*** Supplied data ***

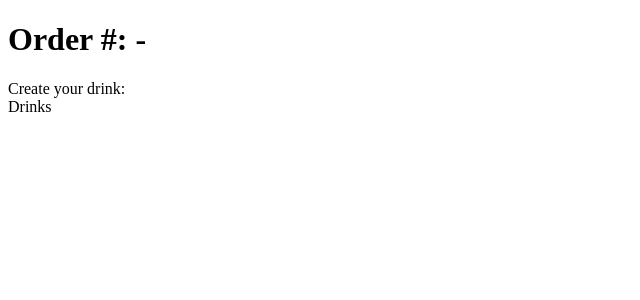
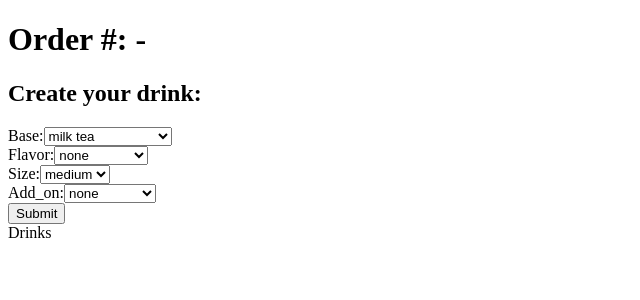
Before and after one commit to mitzi17/drink-ordering-app-frontend, a React (Create React App) app: page /orders/1 in a window 1280 px wide. Shown: the top 300 px of the page, without its empty margins (0-640 px from the left). Built offline with nearby package versions, Linux system fonts and the light colour scheme; no server answers.

Commit message:
create drink form

```diff
--- a/src/components/DrinkForm.js
+++ b/src/components/DrinkForm.js
@@ -1,14 +1,74 @@
 import React from 'react'
+import { connect } from 'react-redux'
+import { createDrink } from '../actions/createDrink'
 
 class DrinkForm extends React.Component {
+
+    state = {
+        base: 'milk tea',
+        flavor: 'none',
+        size: 'medium',
+        add_on: 'none'
+    }
+
+    handleChange = event => {
+        this.setState({
+            [event.target.name]: event.target.value
+        })
+    }
+
+    handleSubmit = event => {
+        debugger
+        event.preventDefault()
+        this.props.createDrink(this.state, this.props.order.id)
+        debugger
+        this.setState({
+            base: 'milk tea',
+            flavor: 'none',
+            size: 'medium',
+            add_on: 'none'
+        })
+    }
 
     render() {
         return (
             <div>
-                Create your drink:
+                <h2>Create your drink:</h2>
+                <form onSubmit={this.handleSubmit}>
+                    <label>Base:</label>
+                    <select name="base" value={this.state.base} onChange={this.handleChange}>
+                        <option>milk tea</option>
+                        <option>green milk tea</option>
+                        <option>black tea</option>
+                        <option>jasmine green tea</option>
+                    </select><br></br>
+                    <label>Flavor:</label>
+                    <select name="flavor" value={this.state.flavor} onChange={this.handleChange}>
+                        <option>none</option>
+                        <option>chocolate</option>
+                        <option>coffee</option>
+                        <option>honey</option>
+                        <option>mango</option>
+                        <option>peach</option>
+                        <option>passion fruit</option>
+                    </select><br></br>
+                    <label>Size:</label>
+                    <select name="size" value={this.state.size} onChange={this.handleChange}>
+                        <option>medium</option>
+                        <option>large</option>
+                    </select><br></br>
+                    <label>Add_on:</label>
+                    <select name="add_on" value={this.state.add_on} onChange={this.handleChange}>
+                        <option>none</option>
+                        <option>honey boba</option>
+                        <option>aloe</option>
+                        <option>mango jelly</option>
+                    </select><br></br>
+                    <input type="submit" />
+                </form>
             </div>
         )
     }
 }
 
-export default DrinkForm
+export default connect(null, {createDrink})(DrinkForm)
```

*** End of Supplied data ***

What the task asks:
Print every line above exactly as given, but not the pictures.

Exercise response:
Before and after one commit to mitzi17/drink-ordering-app-frontend, a React (Create React App) app: page /orders/1 in a window 1280 px wide. Shown: the top 300 px of the page, without its empty margins (0-640 px from the left). Built offline with nearby package versions, Linux system fonts and the light colour scheme; no server answers.

Commit message:
create drink form

```diff
--- a/src/components/DrinkForm.js
+++ b/src/components/DrinkForm.js
@@ -1,14 +1,74 @@
 import React from 'react'
+import { connect } from 'react-redux'
+import { createDrink } from '../actions/createDrink'
 
 class DrinkForm extends React.Component {
+
+    state = {
+        base: 'milk tea',
+        flavor: 'none',
+        size: 'medium',
+        add_on: 'none'
+    }
+
+    handleChange = event => {
+        this.setState({
+            [event.target.name]: event.target.value
+        })
+    }
+
+    handleSubmit = event => {
+        debugger
+        event.preventDefault()
+        this.props.createDrink(this.state, this.props.order.id)
+        debugger
+        this.setState({
+            base: 'milk tea',
+            flavor: 'none',
+            size: 'medium',
+            add_on: 'none'
+        })
+    }
 
     render() {
         return (
             <div>
-                Create your drink:
+                <h2>Create your drink:</h2>
+                <form onSubmit={this.handleSubmit}>
+                    <label>Base:</label>
+                    <select name="base" value={this.state.base} onChange={this.handleChange}>
+                        <option>milk tea</option>
+                        <option>green milk tea</option>
+                        <option>black tea</option>
+                        <option>jasmine green tea</option>
+                    </select><br></br>
+                    <label>Flavor:</label>
+                    <select name="flavor" value={this.state.flavor} onChange={this.handleChange}>
+                        <option>none</option>
+                        <option>chocolate</option>
+                        <option>coffee</option>
+                        <option>honey</option>
+                        <option>mango</option>
+                        <option>peach</option>
+                        <option>passion fruit</option>
+                    </select><br></br>
+                    <label>Size:</label>
+                    <select name="size" value={this.state.size} onChange={this.handleChange}>
+                        <option>medium</option>
+                        <option>large</option>
+                    </select><br></br>
+                    <label>Add_on:</label>
+                    <select name="add_on" value={this.state.add_on} onChange={this.handleChange}>
+                        <option>none</option>
+                        <option>honey boba</option>
+                        <option>aloe</option>
+                        <option>mango jelly</option>
+                    </select><br></br>
+                    <input type="submit" />
+                </form>
             </div>
         )
     }
 }
 
-export default DrinkForm
+export default connect(null, {createDrink})(DrinkForm)
```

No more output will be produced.